With an epic-length game of "slave" between Kaia and Eirik's son, Theodor (Oskar Hernæs Brandsø), and Elisabeth and Sigve's adopted Ethiopian son, Noa (Ram Shihab Ebedy), the stage seems set for a critique of a nation's miseducation of its youth on matters of race that, well, never materializes. She does, though, give us the satisfaction of putting Theodor in his place, even if the boy's embarrassment betrays the story's logic: When the haughty Elisabeth shoves Theodor's face into a bowl of what may be—God forbid—cottage cheese, her antagonism doesn't make sense, as she, like the other three adults in the film, don't seem privy to the kid's offensive child's play.
After an annoying intro—pastel-pink titles sprinkled throughout a montage of scenic snowscapes—that promises a cutesier experience, possibly in the vein of Wes Anderson or Sofia Coppola, Sewitsky strikes a chillier Moodysson-esque pose. There's a happy ending, but getting there means enduring a series of predictable, slight misunderstandings between the inadequately sketched characters that suggests the filmmakers may have a fondness for Three's Company. Strangely, Sewitsky often interrupts the narrative's half-engaging momentum with cutaways to four of the whitest guys on the planet singing distinctly American anthems.

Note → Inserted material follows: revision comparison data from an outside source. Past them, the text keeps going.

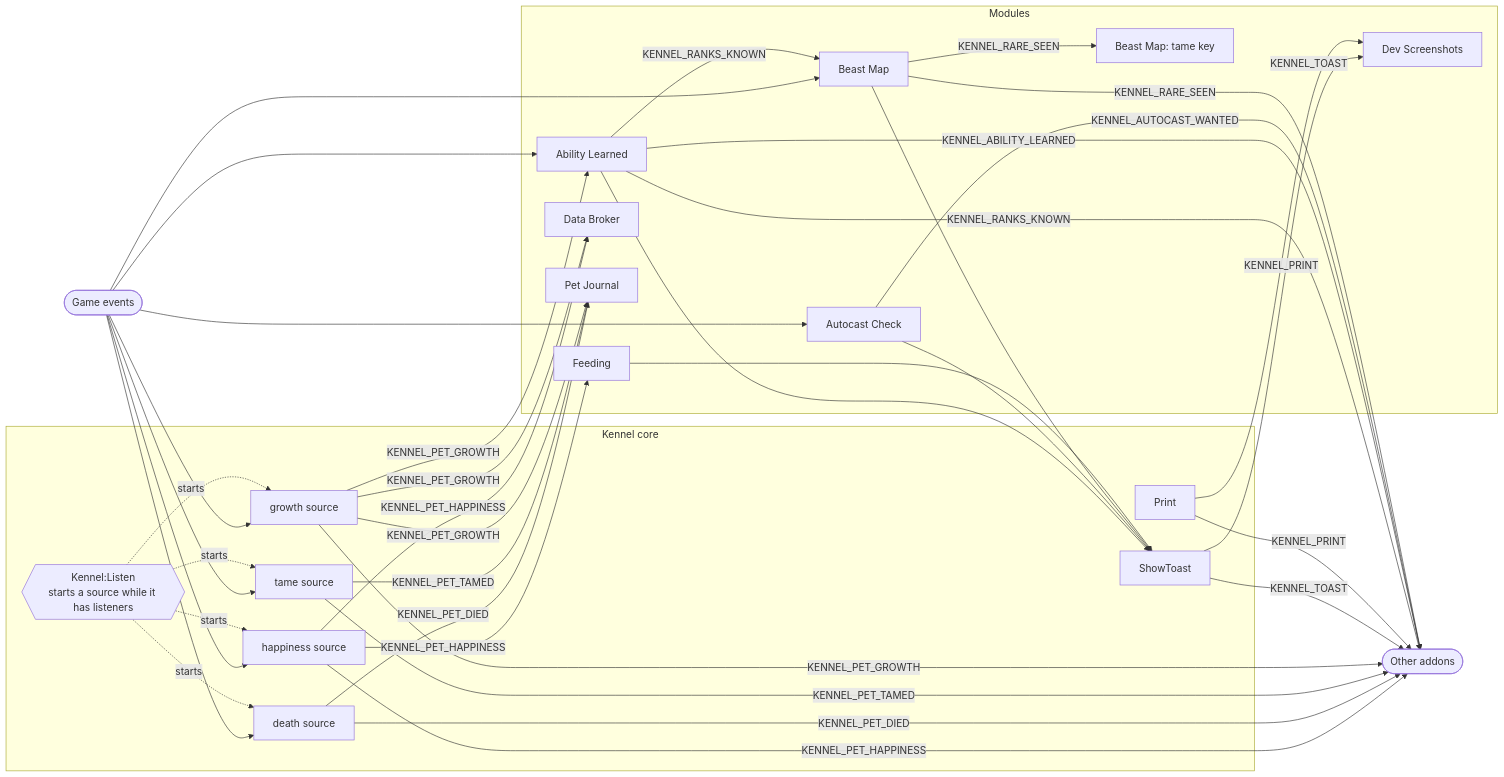
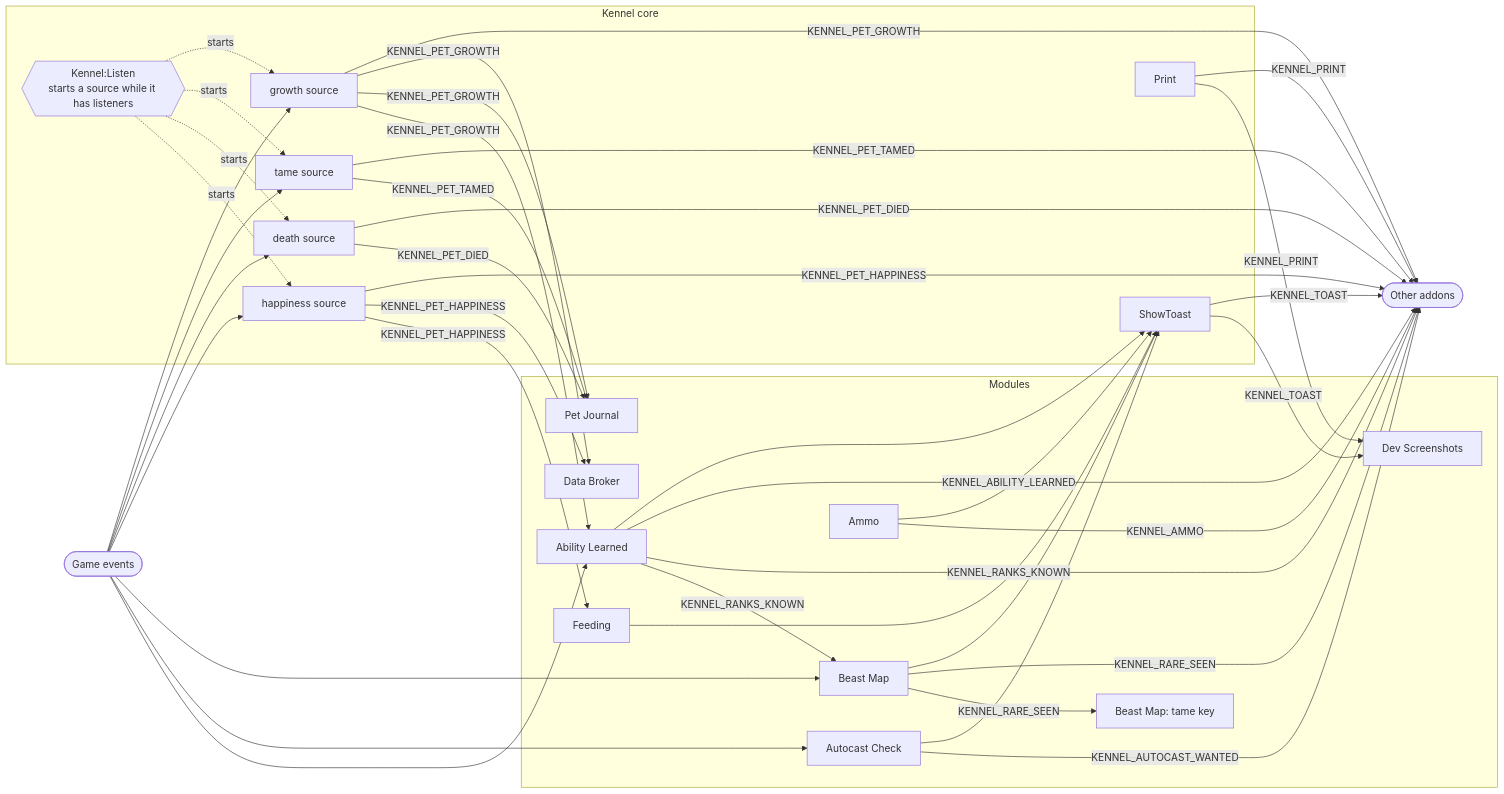
Before and after one commit to Langmans/Beastkeeper: the diagram in docs/04-hooking.md, drawn with Mermaid. The commit also changed other lines of this file and 15 other files, not shown here.

````diff
--- a/docs/04-hooking.md
+++ b/docs/04-hooking.md
@@ -38,45 +38,47 @@
 ```mermaid
 flowchart LR
     game([Game events])
 
     subgraph core[Kennel core]
         listen{{"Kennel:Listen<br/>starts a source while it has listeners"}}
         happy[happiness source]
         died[death source]
         tamed[tame source]
         growth[growth source]
         toast[ShowToast]
         print[Print]
     end
 
     subgraph modules[Modules]
         al[Ability Learned]
         ac[Autocast Check]
         bm[Beast Map]
         fd[Feeding]
         br[Data Broker]
         pj[Pet Journal]
         tk[Beast Map: tame key]
         dev[Dev Screenshots]
+        am[Ammo]
     end
 
     other([Other addons])
 
     game --> happy & died & tamed & growth
     game --> al & ac & bm
     listen -. starts .-> happy & died & tamed & growth
 
     happy -- KENNEL_PET_HAPPINESS --> fd & br & other
     died -- KENNEL_PET_DIED --> pj & other
     tamed -- KENNEL_PET_TAMED --> pj & other
     growth -- KENNEL_PET_GROWTH --> al & pj & br & other
 
     al -- KENNEL_RANKS_KNOWN --> bm & other
     al -- KENNEL_ABILITY_LEARNED --> other
     ac -- KENNEL_AUTOCAST_WANTED --> other
     bm -- KENNEL_RARE_SEEN --> tk & other
+    am -- KENNEL_AMMO --> other
 
-    al & ac & bm & fd --> toast
+    al & ac & bm & fd & am --> toast
     toast -- KENNEL_TOAST --> dev & other
     print -- KENNEL_PRINT --> dev & other
 ```
````
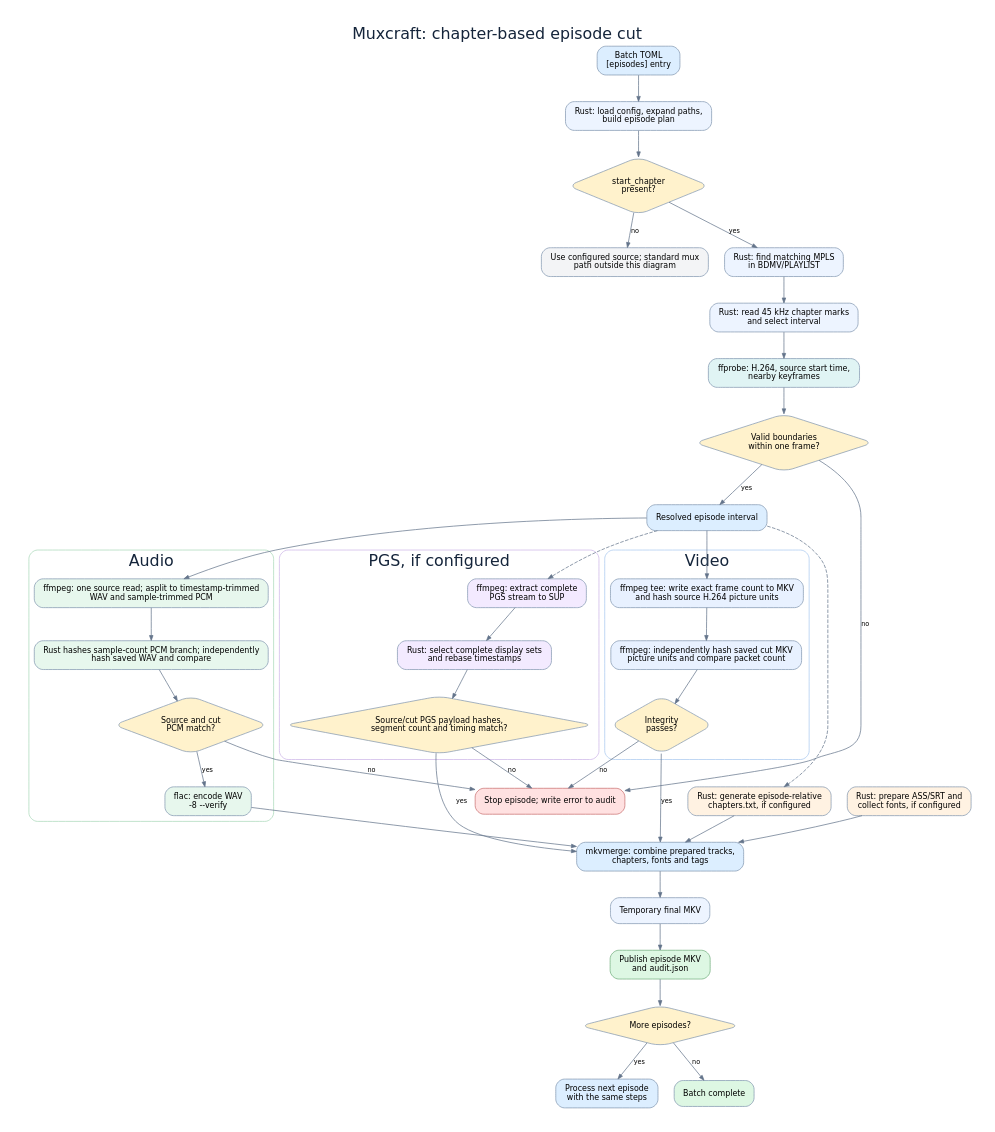
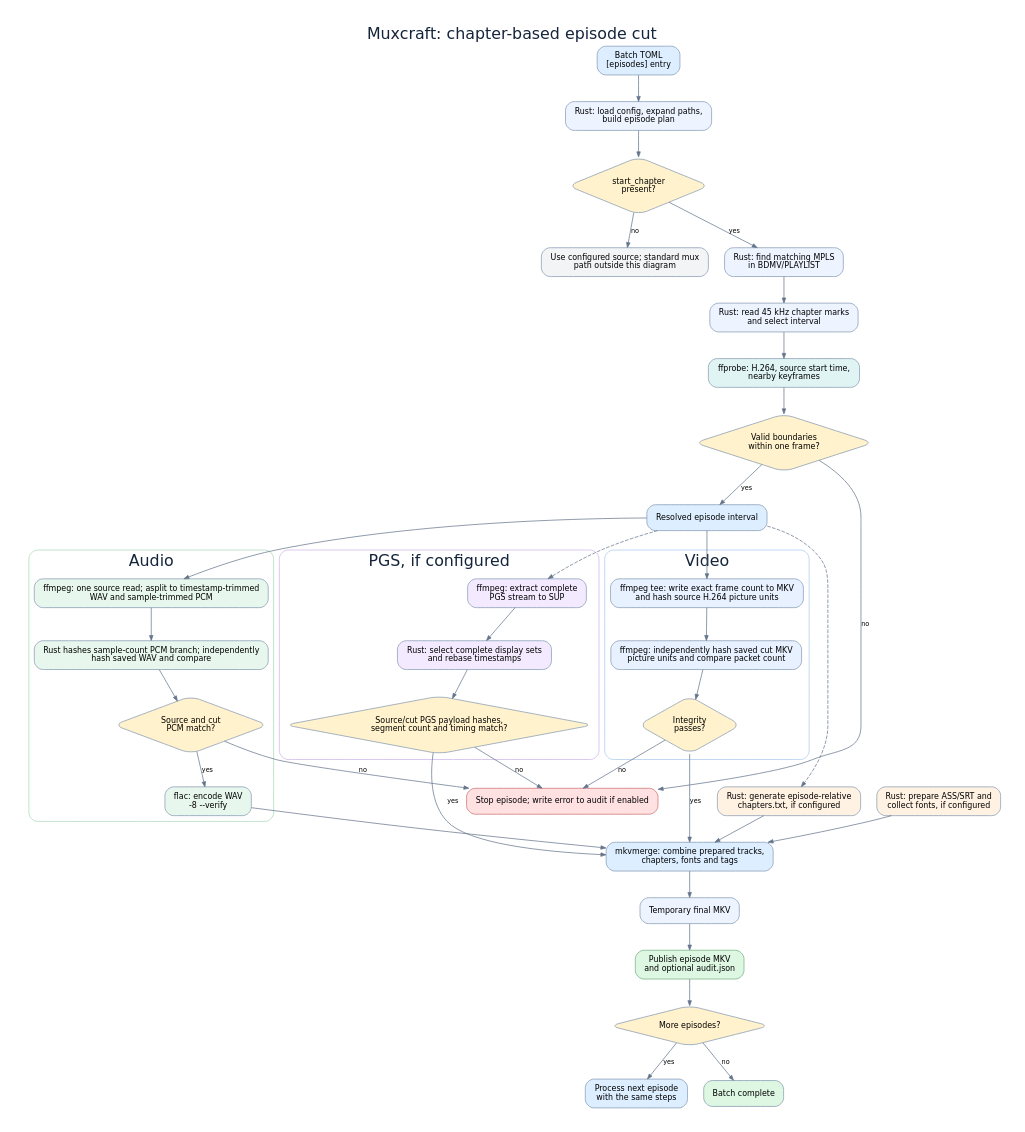
The diagram in docs/chapter-cut-flow.dot (IncYami/muxcraft), drawn with Graphviz before and after one commit. The commit also changed 13 other files, not shown here.

```diff
--- a/docs/chapter-cut-flow.dot
+++ b/docs/chapter-cut-flow.dot
@@ -1,71 +1,71 @@
 digraph ChapterCutFlow {
   graph [rankdir=TB, bgcolor="white", pad="0.35", nodesep="0.3", ranksep="0.48", fontname="DejaVu Sans", label="Muxcraft: chapter-based episode cut", labelloc=t, fontsize=22, fontcolor="#14243a"];
   node [shape=box, style="rounded,filled", fillcolor="#edf4ff", color="#8297b0", fontname="DejaVu Sans", fontsize=11, margin="0.17,0.11"];
   edge [color="#64748b", arrowsize=0.7, fontname="DejaVu Sans", fontsize=9];
 
   toml [label="Batch TOML\n[episodes] entry", fillcolor="#dceeff"];
   plan [label="Rust: load config, expand paths,\nbuild episode plan"];
   cut [shape=diamond, label="start_chapter\npresent?", fillcolor="#fff2cc"];
   no_cut [label="Use configured source; standard mux\npath outside this diagram", fillcolor="#f3f4f6"];
   discover [label="Rust: find matching MPLS\nin BDMV/PLAYLIST"];
   marks [label="Rust: read 45 kHz chapter marks\nand select interval"];
   probe [label="ffprobe: H.264, source start time,\nnearby keyframes", fillcolor="#e0f4f4"];
   bounds [shape=diamond, label="Valid boundaries\nwithin one frame?", fillcolor="#fff2cc"];
   interval [label="Resolved episode interval", fillcolor="#dceeff"];
-  error [label="Stop episode; write error to audit", fillcolor="#ffe1e1", color="#c76d6d"];
+  error [label="Stop episode; write error to audit if enabled", fillcolor="#ffe1e1", color="#c76d6d"];
 
   subgraph cluster_video {
     label="Video"; color="#a8c8ef"; style="rounded"; fontname="DejaVu Sans";
     video [label="ffmpeg tee: write exact frame count to MKV\nand hash source H.264 picture units", fillcolor="#e8f1ff"];
     video_hash [label="ffmpeg: independently hash saved cut MKV\npicture units and compare packet count", fillcolor="#e8f1ff"];
     video_ok [shape=diamond, label="Integrity\npasses?", fillcolor="#fff2cc"];
     video -> video_hash -> video_ok;
   }
   subgraph cluster_audio {
     label="Audio"; color="#a9d8b8"; style="rounded"; fontname="DejaVu Sans";
     audio [label="ffmpeg: one source read; asplit to timestamp-trimmed\nWAV and sample-trimmed PCM", fillcolor="#e7f7ed"];
     audio_hash [label="Rust hashes sample-count PCM branch; independently\nhash saved WAV and compare", fillcolor="#e7f7ed"];
     audio_ok [shape=diamond, label="Source and cut\nPCM match?", fillcolor="#fff2cc"];
     flac [label="flac: encode WAV\n-8 --verify", fillcolor="#e7f7ed"];
     audio -> audio_hash -> audio_ok;
     audio_ok -> flac [label="yes"];
   }
   subgraph cluster_pgs {
     label="PGS, if configured"; color="#ccb4e8"; style="rounded"; fontname="DejaVu Sans";
     pgs [label="ffmpeg: extract complete\nPGS stream to SUP", fillcolor="#f3eaff"];
     pgs_cut [label="Rust: select complete display sets\nand rebase timestamps", fillcolor="#f3eaff"];
     pgs_hash [shape=diamond, label="Source/cut PGS payload hashes,\nsegment count and timing match?", fillcolor="#fff2cc"];
     pgs -> pgs_cut -> pgs_hash;
   }
   chapter [label="Rust: generate episode-relative\nchapters.txt, if configured", fillcolor="#fff2e2"];
   text [label="Rust: prepare ASS/SRT and\ncollect fonts, if configured", fillcolor="#fff2e2"];
   mux [label="mkvmerge: combine prepared tracks,\nchapters, fonts and tags", fillcolor="#dceeff"];
   partial [label="Temporary final MKV"];
-  output [label="Publish episode MKV\nand audit.json", fillcolor="#ddf7e3", color="#72ad7d"];
+  output [label="Publish episode MKV\nand optional audit.json", fillcolor="#ddf7e3", color="#72ad7d"];
   next [shape=diamond, label="More episodes?", fillcolor="#fff2cc"];
   repeat [label="Process next episode\nwith the same steps", fillcolor="#dceeff"];
   done [label="Batch complete", fillcolor="#ddf7e3"];
 
   toml -> plan -> cut;
   cut -> no_cut [label="no"];
   cut -> discover [label="yes"];
   discover -> marks -> probe -> bounds;
   bounds -> error [label="no"];
   bounds -> interval [label="yes"];
   interval -> video;
   interval -> audio;
   interval -> pgs [style=dashed];
   interval -> chapter [style=dashed];
   video_ok -> error [label="no"];
   audio_ok -> error [label="no"];
   video_ok -> mux [label="yes"];
   flac -> mux;
   pgs_hash -> error [label="no"];
   pgs_hash -> mux [label="yes"];
   chapter -> mux;
   text -> mux;
   mux -> partial -> output;
   output -> next;
   next -> done [label="no"];
   next -> repeat [label="yes"];
 }
```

The filmmaker looks to American modes of visual and aural expression to give Happy, Happy its soul, but all her fetish accomplishes is depersonalizing her story, making a sitcom of her character's lives.